[Data for review — start]
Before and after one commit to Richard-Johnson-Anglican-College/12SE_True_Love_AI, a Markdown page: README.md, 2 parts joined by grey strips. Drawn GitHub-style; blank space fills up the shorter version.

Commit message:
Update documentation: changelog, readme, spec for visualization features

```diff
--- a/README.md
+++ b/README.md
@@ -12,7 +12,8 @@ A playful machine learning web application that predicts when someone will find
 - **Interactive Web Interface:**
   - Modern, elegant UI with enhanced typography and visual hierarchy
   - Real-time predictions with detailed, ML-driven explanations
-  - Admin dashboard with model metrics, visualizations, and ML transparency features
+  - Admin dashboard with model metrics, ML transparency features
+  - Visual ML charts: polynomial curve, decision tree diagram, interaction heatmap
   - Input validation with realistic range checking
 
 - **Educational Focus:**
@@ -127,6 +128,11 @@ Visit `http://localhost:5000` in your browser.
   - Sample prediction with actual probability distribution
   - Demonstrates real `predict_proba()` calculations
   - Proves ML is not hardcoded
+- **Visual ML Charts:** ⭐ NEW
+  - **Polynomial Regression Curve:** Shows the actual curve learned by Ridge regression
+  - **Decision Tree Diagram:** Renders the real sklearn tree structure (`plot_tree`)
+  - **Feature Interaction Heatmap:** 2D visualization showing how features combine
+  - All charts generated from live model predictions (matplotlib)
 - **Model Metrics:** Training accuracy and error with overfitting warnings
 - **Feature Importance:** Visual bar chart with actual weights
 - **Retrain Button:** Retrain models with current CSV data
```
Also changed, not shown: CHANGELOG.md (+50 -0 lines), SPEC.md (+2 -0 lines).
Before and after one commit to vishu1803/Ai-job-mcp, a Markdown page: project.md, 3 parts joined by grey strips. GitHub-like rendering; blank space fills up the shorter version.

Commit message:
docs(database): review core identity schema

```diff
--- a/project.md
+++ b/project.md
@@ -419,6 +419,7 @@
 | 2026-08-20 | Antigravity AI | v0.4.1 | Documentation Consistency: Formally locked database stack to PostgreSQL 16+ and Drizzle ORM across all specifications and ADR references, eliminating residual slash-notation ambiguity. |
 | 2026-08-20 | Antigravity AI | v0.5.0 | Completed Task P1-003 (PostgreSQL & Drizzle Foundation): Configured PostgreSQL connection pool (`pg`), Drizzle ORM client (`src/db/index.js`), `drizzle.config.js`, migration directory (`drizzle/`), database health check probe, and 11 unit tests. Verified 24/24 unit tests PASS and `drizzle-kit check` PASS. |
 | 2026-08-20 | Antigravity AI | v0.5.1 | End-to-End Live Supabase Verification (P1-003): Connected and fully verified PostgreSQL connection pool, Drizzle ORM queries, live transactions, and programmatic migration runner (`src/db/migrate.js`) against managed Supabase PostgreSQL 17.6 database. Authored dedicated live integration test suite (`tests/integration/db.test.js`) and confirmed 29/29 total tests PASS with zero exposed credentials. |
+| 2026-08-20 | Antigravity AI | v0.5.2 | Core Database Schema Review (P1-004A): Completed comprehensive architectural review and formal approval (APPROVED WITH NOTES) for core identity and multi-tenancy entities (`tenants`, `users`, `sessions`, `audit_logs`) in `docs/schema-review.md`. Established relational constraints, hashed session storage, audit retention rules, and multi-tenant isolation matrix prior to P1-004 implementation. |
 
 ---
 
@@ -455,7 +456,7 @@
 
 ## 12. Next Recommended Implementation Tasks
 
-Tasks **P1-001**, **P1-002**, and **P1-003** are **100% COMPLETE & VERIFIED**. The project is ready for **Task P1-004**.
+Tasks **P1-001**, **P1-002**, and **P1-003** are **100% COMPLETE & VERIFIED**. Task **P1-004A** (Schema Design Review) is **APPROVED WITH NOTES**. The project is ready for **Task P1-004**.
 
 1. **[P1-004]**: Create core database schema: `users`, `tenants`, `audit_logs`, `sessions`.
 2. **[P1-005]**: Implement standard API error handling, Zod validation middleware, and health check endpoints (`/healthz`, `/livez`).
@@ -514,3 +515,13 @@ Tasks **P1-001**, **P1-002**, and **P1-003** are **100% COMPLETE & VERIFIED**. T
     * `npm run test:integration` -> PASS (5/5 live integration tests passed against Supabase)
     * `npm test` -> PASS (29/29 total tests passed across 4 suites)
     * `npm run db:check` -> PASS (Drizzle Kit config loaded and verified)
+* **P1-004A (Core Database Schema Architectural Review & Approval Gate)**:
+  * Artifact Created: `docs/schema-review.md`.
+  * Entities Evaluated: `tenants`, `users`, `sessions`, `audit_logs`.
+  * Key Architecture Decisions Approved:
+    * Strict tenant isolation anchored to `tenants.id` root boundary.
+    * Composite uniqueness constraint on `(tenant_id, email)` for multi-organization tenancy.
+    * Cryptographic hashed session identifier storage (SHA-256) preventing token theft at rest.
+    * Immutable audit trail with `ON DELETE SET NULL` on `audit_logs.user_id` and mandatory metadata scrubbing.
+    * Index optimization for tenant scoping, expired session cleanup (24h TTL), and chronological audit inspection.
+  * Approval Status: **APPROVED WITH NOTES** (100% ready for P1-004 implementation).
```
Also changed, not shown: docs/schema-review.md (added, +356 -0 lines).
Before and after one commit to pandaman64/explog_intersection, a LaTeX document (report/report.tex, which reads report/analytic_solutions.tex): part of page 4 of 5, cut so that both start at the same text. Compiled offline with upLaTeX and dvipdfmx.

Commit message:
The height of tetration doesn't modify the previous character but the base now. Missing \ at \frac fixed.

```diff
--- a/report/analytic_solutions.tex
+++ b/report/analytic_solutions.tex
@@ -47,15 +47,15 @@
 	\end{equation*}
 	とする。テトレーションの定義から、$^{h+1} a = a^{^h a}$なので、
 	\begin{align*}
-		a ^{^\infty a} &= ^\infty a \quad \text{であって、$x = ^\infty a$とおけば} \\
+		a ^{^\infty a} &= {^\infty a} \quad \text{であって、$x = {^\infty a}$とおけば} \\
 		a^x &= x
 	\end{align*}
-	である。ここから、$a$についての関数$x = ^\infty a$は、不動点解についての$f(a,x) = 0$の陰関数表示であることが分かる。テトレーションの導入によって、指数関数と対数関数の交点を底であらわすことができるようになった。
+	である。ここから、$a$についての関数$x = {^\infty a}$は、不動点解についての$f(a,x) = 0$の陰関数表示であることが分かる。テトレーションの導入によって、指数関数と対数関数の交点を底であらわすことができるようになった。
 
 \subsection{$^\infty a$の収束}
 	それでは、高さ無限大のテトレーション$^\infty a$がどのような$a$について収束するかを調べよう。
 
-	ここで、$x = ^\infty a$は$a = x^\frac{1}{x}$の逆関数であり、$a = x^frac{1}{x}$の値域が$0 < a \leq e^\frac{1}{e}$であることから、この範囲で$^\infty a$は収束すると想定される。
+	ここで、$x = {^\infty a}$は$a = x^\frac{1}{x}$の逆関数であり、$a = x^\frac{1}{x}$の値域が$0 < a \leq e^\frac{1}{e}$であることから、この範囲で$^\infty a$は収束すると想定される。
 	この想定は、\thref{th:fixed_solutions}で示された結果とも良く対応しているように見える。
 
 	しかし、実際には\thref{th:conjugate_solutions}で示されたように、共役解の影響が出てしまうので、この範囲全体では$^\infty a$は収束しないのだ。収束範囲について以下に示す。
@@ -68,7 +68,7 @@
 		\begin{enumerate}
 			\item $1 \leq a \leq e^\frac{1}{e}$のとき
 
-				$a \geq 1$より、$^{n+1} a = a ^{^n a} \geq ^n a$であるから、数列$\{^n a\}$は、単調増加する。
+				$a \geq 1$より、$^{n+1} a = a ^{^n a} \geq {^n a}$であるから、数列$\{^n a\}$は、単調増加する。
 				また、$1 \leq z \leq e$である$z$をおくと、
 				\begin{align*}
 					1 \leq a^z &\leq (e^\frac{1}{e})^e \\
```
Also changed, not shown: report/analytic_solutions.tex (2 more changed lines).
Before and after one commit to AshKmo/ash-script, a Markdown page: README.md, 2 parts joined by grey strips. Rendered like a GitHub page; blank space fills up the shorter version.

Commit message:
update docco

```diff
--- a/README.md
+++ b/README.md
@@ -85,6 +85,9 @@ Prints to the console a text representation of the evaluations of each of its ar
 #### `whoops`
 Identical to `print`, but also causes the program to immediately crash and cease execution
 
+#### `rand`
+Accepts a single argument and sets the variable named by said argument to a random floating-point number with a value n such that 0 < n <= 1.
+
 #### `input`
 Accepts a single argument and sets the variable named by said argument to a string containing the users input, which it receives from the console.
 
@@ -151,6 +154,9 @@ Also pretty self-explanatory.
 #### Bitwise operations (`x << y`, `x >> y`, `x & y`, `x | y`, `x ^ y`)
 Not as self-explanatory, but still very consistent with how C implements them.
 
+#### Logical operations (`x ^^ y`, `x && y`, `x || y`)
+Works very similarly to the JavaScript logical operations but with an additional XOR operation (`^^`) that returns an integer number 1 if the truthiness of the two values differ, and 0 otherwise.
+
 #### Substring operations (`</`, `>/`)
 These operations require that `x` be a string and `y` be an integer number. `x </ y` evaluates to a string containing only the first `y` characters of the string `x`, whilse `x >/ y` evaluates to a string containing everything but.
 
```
[Data for review — finish]
# [Goal of the exercise]
Look through the records and copy every line that has the word "の陰関数表示であることが分かる".

# [Solution for this problem]
-	である。ここから、$a$についての関数$x = ^\infty a$は、不動点解についての$f(a,x) = 0$の陰関数表示であることが分かる。テトレーションの導入によって、指数関数と対数関数の交点を底であらわすことができるようになった。
+	である。ここから、$a$についての関数$x = {^\infty a}$は、不動点解についての$f(a,x) = 0$の陰関数表示であることが分かる。テトレーションの導入によって、指数関数と対数関数の交点を底であらわすことができるようになった。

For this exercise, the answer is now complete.